One last try to be kind to lj readers:
This chapter is less vital for us than it was for Engels. Because Herr Dühring erected his entire theory on the foundation of his philosophy, it was necessary to thoroughly demolish that foundation, so that his whole edifice, from pompous facade of attitude, to opaque windows into the natural world, to misplaced grotesques of logic, would collapse of its own weight like, um, like this metaphor. For us, looking for positive knowledge rather than the destruction of another’s theory, its importance is sensibly reduced.
However, we are getting into stuff that I find personally fascinating, and that provides a wonderful opportunity to explore the method of Marxism, so I’m going to take a bit of time with it.
The initial paragraph in which Dühring is summarized lost me entirely; I was considerably relieved to realize there wouldn’t be a test on it. But one thing I did get was that, to Herr Dühring, the “science of the principles of nature” and “the science of mankind” are separate and distinct things. When he says they divide themselves in this way “quite naturally” it means he is taking that division as a given, as a premise. But it strikes me as a leap, and an invalid one at that. I’m pretty sure Engels will come back to this at some point.
If human beings are part of nature, and human beings are naturally social, then human society is also part of nature. This means the notion of a whole separate class of laws for human society as distinct from nature makes no sense. Of course, to have particular laws for social movement is as reasonable as particular laws for the movement of planets–or the particular laws for the movement of smelt at mating season. But that’s no reason to make them an entirely different type of law. Does that make sense?
“Logical schemata can only relate to forms of thought; but what we are dealing with here is solely forms of being, of the external world, and these forms can never be created and derived by thought out of itself, but only from the external world.”
Yeah, well, I could follow this better if I understood what was meant by “forms of thought.” And, for that matter, “forms of being.” I’m not at all clear on what Engels means by either of those terms. Maybe an example? I’ll keep going and hope for the best.
“the principles are not the starting-point of the investigation, but its final result; they are not applied to nature and human history, but abstracted from them.”
A brief moment to cuddle with a single word, because we’d better be on good terms with it before we go further: the verb “to abstract.” To abstract b from a means that b is a naturally occurring part of a, one aspect of it, and that we are choosing, with our minds, to consider only that part.

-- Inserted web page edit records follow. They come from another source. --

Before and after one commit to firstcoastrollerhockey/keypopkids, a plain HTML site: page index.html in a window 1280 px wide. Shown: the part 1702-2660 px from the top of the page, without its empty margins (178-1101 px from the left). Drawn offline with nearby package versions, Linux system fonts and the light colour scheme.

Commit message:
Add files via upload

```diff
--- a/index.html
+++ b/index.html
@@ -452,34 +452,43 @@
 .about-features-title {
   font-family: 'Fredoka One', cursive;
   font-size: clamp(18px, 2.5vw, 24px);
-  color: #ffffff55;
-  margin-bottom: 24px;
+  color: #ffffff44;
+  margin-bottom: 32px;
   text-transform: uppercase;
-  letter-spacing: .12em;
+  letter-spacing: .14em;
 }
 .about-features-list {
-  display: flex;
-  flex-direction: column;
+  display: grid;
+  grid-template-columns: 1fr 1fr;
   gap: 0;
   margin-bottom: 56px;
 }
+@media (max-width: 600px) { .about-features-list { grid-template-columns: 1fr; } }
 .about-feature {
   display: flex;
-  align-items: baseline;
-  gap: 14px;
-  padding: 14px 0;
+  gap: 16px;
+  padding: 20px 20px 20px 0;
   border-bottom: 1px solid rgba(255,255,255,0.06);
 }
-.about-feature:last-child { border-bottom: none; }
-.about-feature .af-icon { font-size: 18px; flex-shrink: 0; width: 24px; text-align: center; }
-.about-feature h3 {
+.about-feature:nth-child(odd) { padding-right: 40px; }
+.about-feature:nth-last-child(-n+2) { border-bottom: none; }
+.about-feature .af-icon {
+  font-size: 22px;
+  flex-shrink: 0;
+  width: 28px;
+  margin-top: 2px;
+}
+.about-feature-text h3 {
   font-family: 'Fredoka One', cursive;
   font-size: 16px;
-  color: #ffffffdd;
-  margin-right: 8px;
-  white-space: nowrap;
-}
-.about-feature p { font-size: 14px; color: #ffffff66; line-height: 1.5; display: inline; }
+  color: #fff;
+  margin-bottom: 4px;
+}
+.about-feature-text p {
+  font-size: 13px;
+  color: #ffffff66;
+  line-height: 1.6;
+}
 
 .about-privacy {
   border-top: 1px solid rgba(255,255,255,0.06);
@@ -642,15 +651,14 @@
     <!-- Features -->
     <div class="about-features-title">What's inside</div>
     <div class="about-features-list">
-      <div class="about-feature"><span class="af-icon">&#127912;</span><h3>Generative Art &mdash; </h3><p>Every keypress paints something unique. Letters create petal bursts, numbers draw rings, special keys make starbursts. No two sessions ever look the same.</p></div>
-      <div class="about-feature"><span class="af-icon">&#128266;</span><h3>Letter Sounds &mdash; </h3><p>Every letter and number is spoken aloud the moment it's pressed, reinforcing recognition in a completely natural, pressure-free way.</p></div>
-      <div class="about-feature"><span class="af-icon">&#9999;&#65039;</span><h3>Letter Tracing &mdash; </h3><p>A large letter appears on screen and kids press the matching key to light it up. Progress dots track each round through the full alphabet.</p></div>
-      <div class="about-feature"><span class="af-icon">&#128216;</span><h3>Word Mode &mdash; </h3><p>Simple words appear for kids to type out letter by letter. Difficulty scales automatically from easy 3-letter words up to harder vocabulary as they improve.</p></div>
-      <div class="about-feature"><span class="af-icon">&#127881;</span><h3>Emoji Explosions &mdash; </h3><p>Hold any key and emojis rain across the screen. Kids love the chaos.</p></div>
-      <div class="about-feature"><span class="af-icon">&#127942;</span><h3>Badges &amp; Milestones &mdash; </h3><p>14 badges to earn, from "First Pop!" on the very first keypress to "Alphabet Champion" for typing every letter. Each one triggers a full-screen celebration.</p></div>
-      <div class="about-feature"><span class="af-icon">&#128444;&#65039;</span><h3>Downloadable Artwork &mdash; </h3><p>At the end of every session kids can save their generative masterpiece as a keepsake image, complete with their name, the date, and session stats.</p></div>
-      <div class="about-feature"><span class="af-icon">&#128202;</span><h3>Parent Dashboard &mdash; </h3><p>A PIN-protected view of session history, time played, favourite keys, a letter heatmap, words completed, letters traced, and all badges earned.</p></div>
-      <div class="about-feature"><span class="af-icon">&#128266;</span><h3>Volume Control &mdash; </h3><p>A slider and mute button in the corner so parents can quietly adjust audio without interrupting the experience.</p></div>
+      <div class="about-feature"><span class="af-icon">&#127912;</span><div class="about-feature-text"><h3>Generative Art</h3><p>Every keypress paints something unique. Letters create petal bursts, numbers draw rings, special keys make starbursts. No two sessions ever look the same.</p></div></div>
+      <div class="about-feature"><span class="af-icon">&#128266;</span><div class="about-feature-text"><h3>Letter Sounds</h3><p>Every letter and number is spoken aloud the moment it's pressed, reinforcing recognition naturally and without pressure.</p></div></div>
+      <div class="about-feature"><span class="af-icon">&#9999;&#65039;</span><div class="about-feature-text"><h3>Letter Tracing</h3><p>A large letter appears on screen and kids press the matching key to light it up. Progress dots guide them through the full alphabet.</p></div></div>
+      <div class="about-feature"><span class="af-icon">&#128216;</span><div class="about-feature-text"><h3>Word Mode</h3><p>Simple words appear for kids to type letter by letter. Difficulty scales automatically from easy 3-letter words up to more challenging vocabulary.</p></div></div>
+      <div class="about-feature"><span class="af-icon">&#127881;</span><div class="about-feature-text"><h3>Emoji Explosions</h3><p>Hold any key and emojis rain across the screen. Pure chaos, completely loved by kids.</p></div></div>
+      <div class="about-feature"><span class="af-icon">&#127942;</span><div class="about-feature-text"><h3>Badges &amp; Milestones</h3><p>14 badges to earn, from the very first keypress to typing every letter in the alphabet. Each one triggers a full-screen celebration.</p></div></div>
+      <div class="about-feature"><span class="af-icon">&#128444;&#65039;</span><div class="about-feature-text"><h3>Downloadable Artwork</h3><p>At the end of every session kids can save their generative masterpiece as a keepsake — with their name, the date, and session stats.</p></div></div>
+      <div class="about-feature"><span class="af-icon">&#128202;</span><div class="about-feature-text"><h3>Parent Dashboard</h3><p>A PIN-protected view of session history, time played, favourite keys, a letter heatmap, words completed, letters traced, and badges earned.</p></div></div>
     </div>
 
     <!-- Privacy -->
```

If I have a dozen eggs, there are several aspects to them: the color, the hardness of the shell, the weight, the number. If I say, “Let us consider the number of eggs in a typical egg carton,” I am abstracting the number from the notion of a carton of eggs. Thus, if we abstract the natural laws from our investigation of nature, we are, in our minds, removing, or perhaps separating for consideration something actually there–at least, if we have studied those laws correctly. If we abstract passive-aggressive behavior from the motion of molecules, or the activity of God from the origin of species, we’ve probably fucked up somewhere along the way.

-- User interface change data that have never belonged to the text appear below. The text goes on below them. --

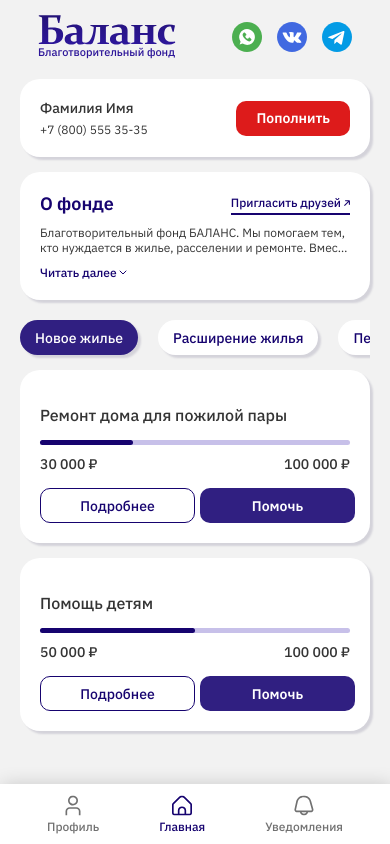
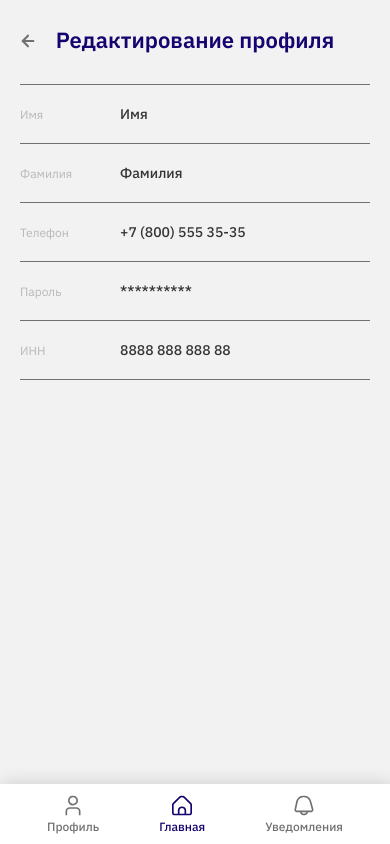
Before and after one commit to Atlas-IT-DEV/Mobile-application-balance, a React Native app: screen /EditProfileScreen in a window 390 px wide. Built offline with nearby package versions, Linux system fonts and the light colour scheme; grey boxes are pictures that could not be loaded.

Commit message:
added edit profile page

```diff
--- a/App.js
+++ b/App.js
@@ -8,6 +8,7 @@ import BottomMenu from "./components/bottom_menu";
 import MainScreen from "./pages/main_screen/main_screen";
 import ProfileScreen from "./pages/profile_screen/profile_screen";
 import AboutFundScreen from "./pages/about_fund_screen/about_fund_screen";
+import EditProfileScreen from "./pages/profile_screen/edit_profile_screen";
 
 const Stack = createNativeStackNavigator();
 
@@ -32,6 +33,10 @@ export default function App() {
                 name="AboutFundScreen"
                 component={AboutFundScreen}
               />
+              <Stack.Screen
+                name="EditProfileScreen"
+                component={EditProfileScreen}
+              />
               {/* <Stack.Screen name="BottomMenu" component={BottomMenu} /> */}
             </Stack.Navigator>
             <BottomMenu />
--- a/pages/about_fund_screen/about_fund_screen.jsx
+++ b/pages/about_fund_screen/about_fund_screen.jsx
@@ -9,7 +9,8 @@ import {
   View,
 } from "react-native";
 import { SvgXml } from "react-native-svg";
-import { clockIcon, peopleIcon } from "../../images/images";
+import { arrowBack, clockIcon, peopleIcon } from "../../images/images";
+import { useNavigation } from "@react-navigation/native";
 
 const AboutFundScreen = ({
   uri = "https://legacy.reactjs.org/logo-og.png",
@@ -19,9 +20,11 @@ const AboutFundScreen = ({
   countPeople = 7162,
   time = "5 дней",
 }) => {
+  const navigation = useNavigation();
   return (
     <SafeAreaView style={styles.container}>
       <StatusBar barStyle="dark-content" />
+
       <ScrollView>
         <View style={[styles.component, styles.fundInfo]}>
           <Image
@@ -30,6 +33,14 @@ const AboutFundScreen = ({
             width={"100%"}
             style={styles.mainImage}
           />
+          <TouchableOpacity
+            style={styles.arrowBackButton}
+            onPress={() => {
+              navigation.goBack();
+            }}
+          >
+            <SvgXml xml={arrowBack} />
+          </TouchableOpacity>
           <View style={styles.mainInfo}>
             <Text style={styles.nameText}>{name}</Text>
             <View style={styles.statusNames}>
@@ -200,5 +211,16 @@ const styles = StyleSheet.create({
     fontFamily: "IBMRegular",
     marginTop: 5,
   },
+  arrowBackButton: {
+    position: "absolute",
+    backgroundColor: "rgba(255, 255, 255, 1)",
+    justifyContent: "center",
+    alignItems: "center",
+    width: 32,
+    height: 32,
+    borderRadius: 10,
+    left: 20,
+    top: 20,
+  },
 });
 export default AboutFundScreen;
--- /dev/null
+++ b/pages/profile_screen/edit_profile_screen.jsx
@@ -0,0 +1,112 @@
+import {
+  SafeAreaView,
+  ScrollView,
+  StatusBar,
+  StyleSheet,
+  Text,
+  View,
+  TouchableOpacity,
+  TextInput,
+} from "react-native";
+import { SvgXml } from "react-native-svg";
+import { arrowBack } from "../../images/images";
+
+const EditProfileScreen = ({
+  name = "Имя",
+  surname = "Фамилия",
+  phone_number = "+7 (800) 555 35-35",
+  inn = "8888 888 888 88",
+}) => {
+  return (
+    <SafeAreaView style={styles.container}>
+      <StatusBar barStyle="dark-content" />
+      <ScrollView>
+        <View style={styles.namePage}>
+          <Text style={styles.namePageText}>Редактирование профиля</Text>
+        </View>
+        <TouchableOpacity style={styles.backButton}>
+          <SvgXml xml={arrowBack} width={16} height={16} />
+        </TouchableOpacity>
+
+        <View style={styles.fields}>
+          <View style={styles.divideLine} />
+          <View style={styles.rowField}>
+            <Text style={styles.attributeText}>Имя</Text>
+            <TextInput style={styles.valueText} editable value={name}/>
+          </View>
+          <View style={styles.divideLine} />
+          <View style={styles.rowField}>
+            <Text style={styles.attributeText}>Фамилия</Text>
+            <Text style={styles.valueText}>{surname}</Text>
+          </View>
+          <View style={styles.divideLine} />
+          <View style={styles.rowField}>
+            <Text style={styles.attributeText}>Телефон</Text>
+            <Text style={styles.valueText}>{phone_number}</Text>
+          </View>
+          <View style={styles.divideLine} />
+          <View style={styles.rowField}>
+            <Text style={styles.attributeText}>Пароль</Text>
+            <Text style={styles.valueText}>**********</Text>
+          </View>
+          <View style={styles.divideLine} />
+          <View style={styles.rowField}>
+            <Text style={styles.attributeText}>ИНН</Text>
+            <Text style={styles.valueText}>{inn}</Text>
+          </View>
+          <View style={styles.divideLine} />
+        </View>
+      </ScrollView>
+    </SafeAreaView>
+  );
+};
+
+const styles = StyleSheet.create({
+  container: {
+    width: "100%",
+    height: "100%",
+  },
+  namePage: {
+    // position: "relative",
+    alignItems: "center",
+    marginTop: 25,
+  },
+  namePageText: {
+    color: "rgba(22, 3, 111, 1)",
+    fontSize: 22,
+    fontFamily: "IBMSemiBold",
+  },
+  backButton: {
+    position: "absolute",
+    top: 28,
+    left: 15,
+    padding: 5,
+  },
+  fields: {
+    marginTop: 30,
+    gap: 20,
+    paddingHorizontal: 20,
+  },
+  divideLine: {
+    width: "100%",
+    height: 1,
+    backgroundColor: "rgba(113, 113, 113, 1)",
+  },
+
+  rowField: {
+    flexDirection: "row",
+    alignItems: "center",
+  },
+  attributeText: {
+    width: 100,
+    color: "rgba(183, 183, 183, 1)",
+    fontFamily: "IBMRegular",
+    fontSize: 12,
+  },
+  valueText: {
+    fontFamily: "IBMMedium",
+    color: "rgba(52, 52, 52, 1)",
+  },
+});
+
+export default EditProfileScreen;
--- a/pages/profile_screen/profile_screen.jsx
+++ b/pages/profile_screen/profile_screen.jsx
@@ -13,6 +13,7 @@ import SubscribeMiniCard from "../../components/subscribe_mini_card";
 import { useState } from "react";
 import { SvgXml } from "react-native-svg";
 import { closeIcon, warningIcon } from "../../images/images";
+import { useNavigation } from "@react-navigation/native";
 
 const ProfileScreen = ({
   name = "Имя",
@@ -20,6 +21,7 @@ const ProfileScreen = ({
   phone_number = "+7 (800) 555 35-35",
   inn = "8888 888 888 88",
 }) => {
+  const navigation = useNavigation();
   const [modalVisible, setModalVisible] = useState(false);
   return (
     <SafeAreaView style={styles.container}>
@@ -31,7 +33,11 @@ const ProfileScreen = ({
         <View style={[styles.component, styles.userInfo]}>
           <View style={styles.headerProfile}>
             <Text style={styles.nameComponentText}>Информация о профиле</Text>
-            <TouchableOpacity>
+            <TouchableOpacity
+              onPress={() => {
+                navigation.navigate("EditProfileScreen");
+              }}
+            >
               <Text style={styles.editButtonText}>Изменить</Text>
             </TouchableOpacity>
           </View>
```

So, getting back to that quote, yeah, I feel better, at least for now. This is something we hit on before: We learn the laws of the motion of matter by studying nature; we don’t start with those laws and ask nature to kindly adapt itself to our opinions. Which is just as well; nature is often stubborn and refuses to cooperate in such ventures.

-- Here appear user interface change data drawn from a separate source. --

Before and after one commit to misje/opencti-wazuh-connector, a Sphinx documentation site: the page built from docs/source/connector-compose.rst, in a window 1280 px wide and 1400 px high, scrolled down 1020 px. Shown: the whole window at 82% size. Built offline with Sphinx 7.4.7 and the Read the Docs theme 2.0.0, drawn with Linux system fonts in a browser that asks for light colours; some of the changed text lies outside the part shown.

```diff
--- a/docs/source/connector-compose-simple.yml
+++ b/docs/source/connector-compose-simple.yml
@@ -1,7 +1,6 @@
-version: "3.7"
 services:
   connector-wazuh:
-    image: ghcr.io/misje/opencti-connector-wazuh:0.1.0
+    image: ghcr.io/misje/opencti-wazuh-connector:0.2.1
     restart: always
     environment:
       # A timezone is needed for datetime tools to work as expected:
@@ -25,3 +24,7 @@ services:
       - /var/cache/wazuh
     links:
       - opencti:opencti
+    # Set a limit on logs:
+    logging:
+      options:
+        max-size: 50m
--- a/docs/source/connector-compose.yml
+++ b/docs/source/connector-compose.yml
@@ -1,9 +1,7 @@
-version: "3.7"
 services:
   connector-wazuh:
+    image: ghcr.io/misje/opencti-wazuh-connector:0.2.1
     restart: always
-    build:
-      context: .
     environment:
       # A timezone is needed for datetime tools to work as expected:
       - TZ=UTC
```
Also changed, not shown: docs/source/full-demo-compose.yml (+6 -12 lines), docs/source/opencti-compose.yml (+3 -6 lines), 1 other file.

“But if the further question is raised what thought and consciousness really are and where they come from, it becomes apparent that they are products of the human brain and that man himself is a product of nature, which has developed in and along with its environment; hence it is self-evident that the products of the human brain, being in the last analysis also products of nature, do not contradict the rest of nature’s interconnections but are in correspondence with them.”
I’ve had nothing but good thoughts about materialism since this morning. It’s mother beautiful materialism. Uh, sorry. What I mean is that, to a materialist, Man is part of and a product of nature; the development of the human brain can be understood from the point of view of evolution; the ideas in the human brain, therefore, are also a part of nature. The idea of creating special laws for thought in contradiction to the laws of nature must be false. At least, that’s what I get from it.
“Later on we shall see that Herr Dühring is forced more than once to endow nature surreptitiously with conscious activity, with what in plain language is called God.”
Just in passing, I remember the first time I read that, and went, “Holy fuck. Yeah. Nature endowed with consciousness. That’s what God is.” Epiphany! There’s nothing I enjoy more than a good epiphany.
Further down, Engels discusses the absurd notion that humanity can someday know everything. For one thing, if everything is constantly changing, there is no way to keep up with all of those changes.
“Each mental image of the world system is and remains in actual fact limited, objectively by the historical conditions and subjectively by the physical and mental constitution of its originator.”
Okay, I think that’s clear enough. We went over some of that same ground in the previous chapter. An individual’s knowledge is limited by his time and place, and by his own particular skills and talents.
Let’s stop there for now.